- **Structured diff data**
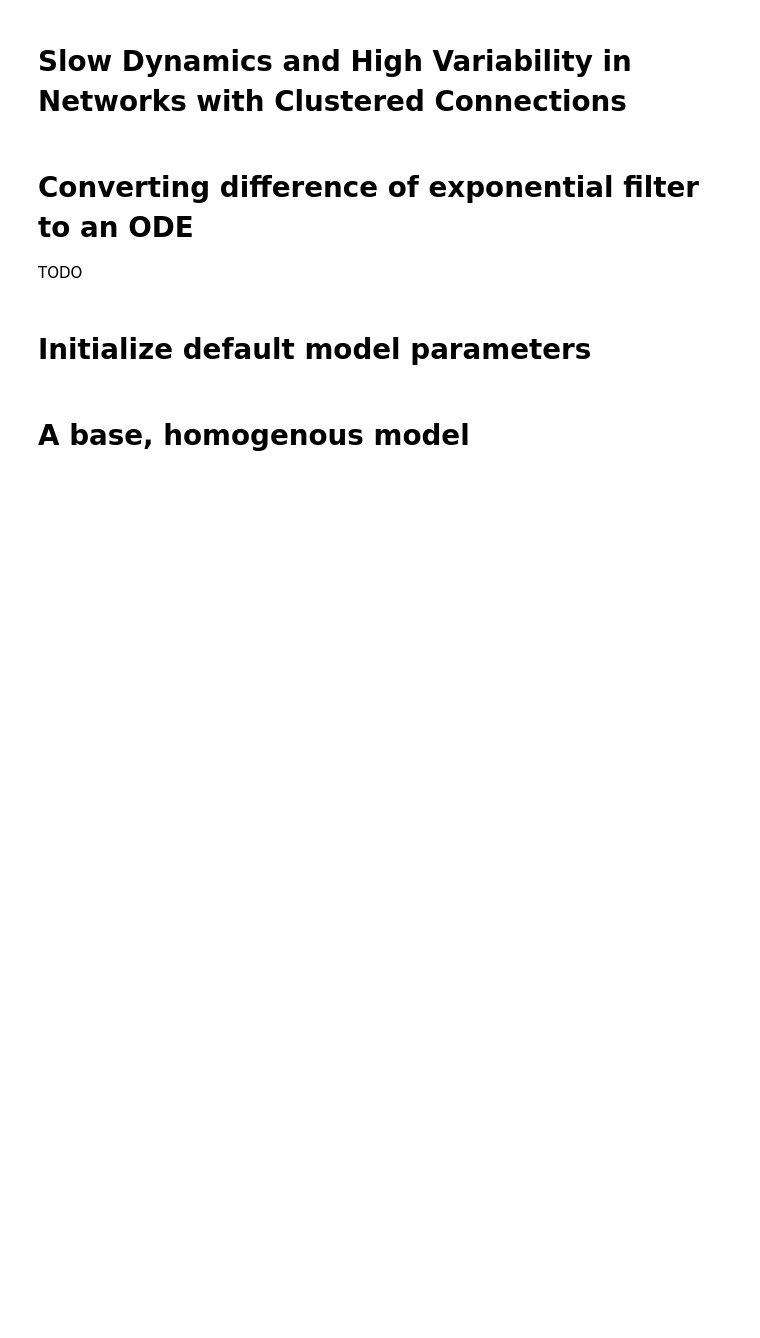
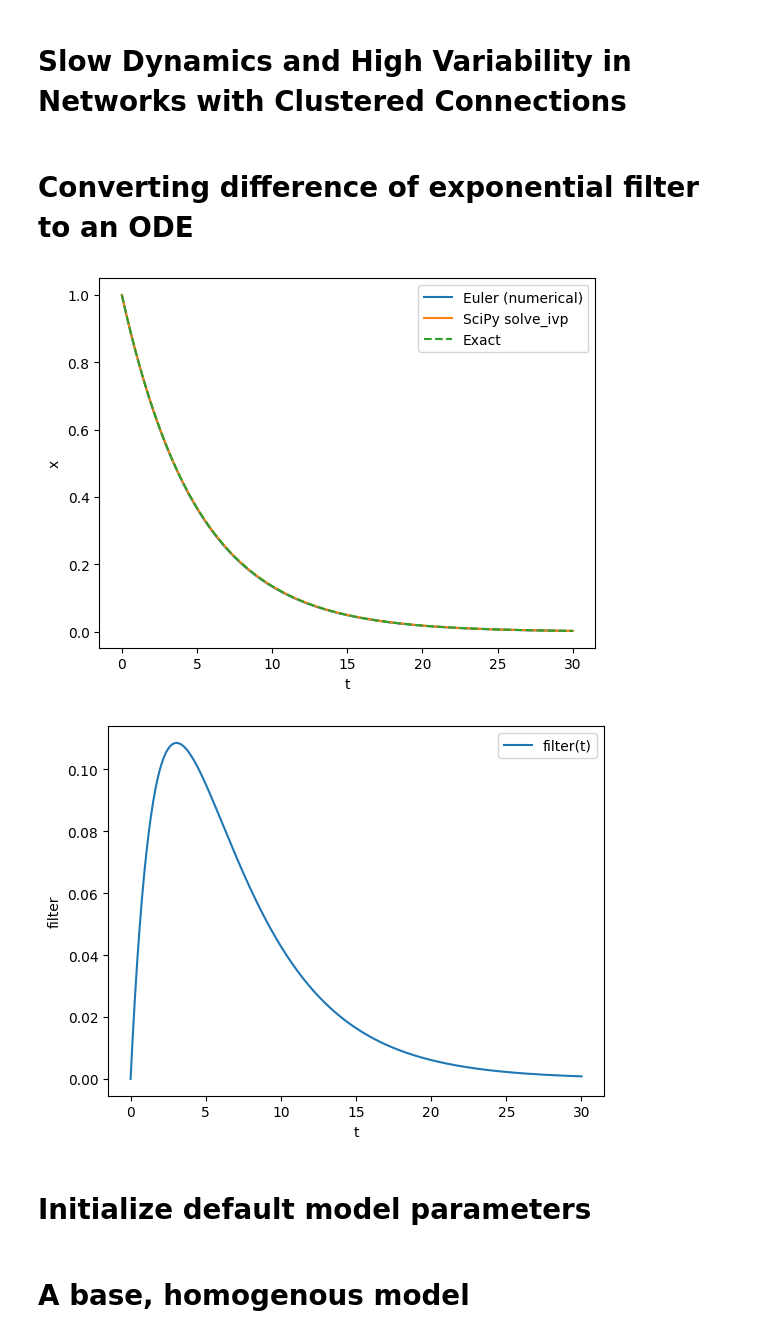
Before and after one commit to arjunpur/clustered-networks, a Jupyter notebook: base_model.ipynb, the cells around one changed output. Saved outputs shown, nothing was run; the diff lists cells and outputs as text; code cells hidden in the pictures; blank space fills up the shorter version.

```diff
--- a/base_model.ipynb
+++ b/base_model.ipynb
@@ -2,8 +2,66 @@
 # Slow Dynamics and High Variability in Networks with Clustered Connections
 # %% [markdown]
 # Converting difference of exponential filter to an ODE
-
-TODO
+# %%
+import numpy as np
+import matplotlib.pyplot as plt
+from scipy.integrate import solve_ivp
+
+def x_prime(x, t1):
+    return -x / t1
+
+def g_prime(g, x, t2):
+    return (x - g) / t2
+
+def filter(t, t1, t2):
+    return 1 / (t2 - t1) * (np.exp(-t / t2) - np.exp(-t / t1))
+
+def euler_solve(x0, t, t1):
+    """Simple Euler method for x' = -x/t1."""
+    x = np.zeros_like(t)
+    x[0] = x0
+    dt = t[1] - t[0]
+    for i in range(1, len(t)):
+        x[i] = x[i - 1] + dt * x_prime(x[i - 1], t1)
+    return x
+
+t1 = 5.0
+x0 = 1.0
+t = np.linspace(0.0, 30.0, 600)
+
+x_num = euler_solve(x0, t, t1)
+
+sol = solve_ivp(
+    lambda tau, y: x_prime(y, t1),
+    t_span=(t[0], t[-1]),
+    y0=[x0],
+    t_eval=t,
+)
+x_scipy = sol.y[0]
+
+x_exact = x0 * np.exp(-t / t1)
+
+fig, ax = plt.subplots()
+ax.plot(t, x_num, label="Euler (numerical)")
+ax.plot(t, x_scipy, label="SciPy solve_ivp")
+ax.plot(t, x_exact, "--", label="Exact")
+ax.set_xlabel("t")
+ax.set_ylabel("x")
+ax.legend()
+plt.show()
+
+# Plot the filter for a sample t2.
+t2 = 2.0
+
+fig, ax = plt.subplots()
+ax.plot(t, filter(t, t1, t2), label="filter(t)")
+ax.set_xlabel("t")
+ax.set_ylabel("filter")
+ax.legend()
+plt.show()
+# %% [output]
+[figure, added]
+[figure, added]
 # %% [markdown]
 # Initialize default model parameters
 # %%
```
Also changed, not shown: parts of 8 cells of this notebook, 2 other files.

- **ACTIVITY**
Please print each record above again exactly, but omit any pictures.

- **YOUR RESPONSE**
Before and after one commit to arjunpur/clustered-networks, a Jupyter notebook: base_model.ipynb, the cells around one changed output. Saved outputs shown, nothing was run; the diff lists cells and outputs as text; code cells hidden in the pictures; blank space fills up the shorter version.

```diff
--- a/base_model.ipynb
+++ b/base_model.ipynb
@@ -2,8 +2,66 @@
 # Slow Dynamics and High Variability in Networks with Clustered Connections
 # %% [markdown]
 # Converting difference of exponential filter to an ODE
-
-TODO
+# %%
+import numpy as np
+import matplotlib.pyplot as plt
+from scipy.integrate import solve_ivp
+
+def x_prime(x, t1):
+    return -x / t1
+
+def g_prime(g, x, t2):
+    return (x - g) / t2
+
+def filter(t, t1, t2):
+    return 1 / (t2 - t1) * (np.exp(-t / t2) - np.exp(-t / t1))
+
+def euler_solve(x0, t, t1):
+    """Simple Euler method for x' = -x/t1."""
+    x = np.zeros_like(t)
+    x[0] = x0
+    dt = t[1] - t[0]
+    for i in range(1, len(t)):
+        x[i] = x[i - 1] + dt * x_prime(x[i - 1], t1)
+    return x
+
+t1 = 5.0
+x0 = 1.0
+t = np.linspace(0.0, 30.0, 600)
+
+x_num = euler_solve(x0, t, t1)
+
+sol = solve_ivp(
+    lambda tau, y: x_prime(y, t1),
+    t_span=(t[0], t[-1]),
+    y0=[x0],
+    t_eval=t,
+)
+x_scipy = sol.y[0]
+
+x_exact = x0 * np.exp(-t / t1)
+
+fig, ax = plt.subplots()
+ax.plot(t, x_num, label="Euler (numerical)")
+ax.plot(t, x_scipy, label="SciPy solve_ivp")
+ax.plot(t, x_exact, "--", label="Exact")
+ax.set_xlabel("t")
+ax.set_ylabel("x")
+ax.legend()
+plt.show()
+
+# Plot the filter for a sample t2.
+t2 = 2.0
+
+fig, ax = plt.subplots()
+ax.plot(t, filter(t, t1, t2), label="filter(t)")
+ax.set_xlabel("t")
+ax.set_ylabel("filter")
+ax.legend()
+plt.show()
+# %% [output]
+[figure, added]
+[figure, added]
 # %% [markdown]
 # Initialize default model parameters
 # %%
```
Also changed, not shown: parts of 8 cells of this notebook, 2 other files.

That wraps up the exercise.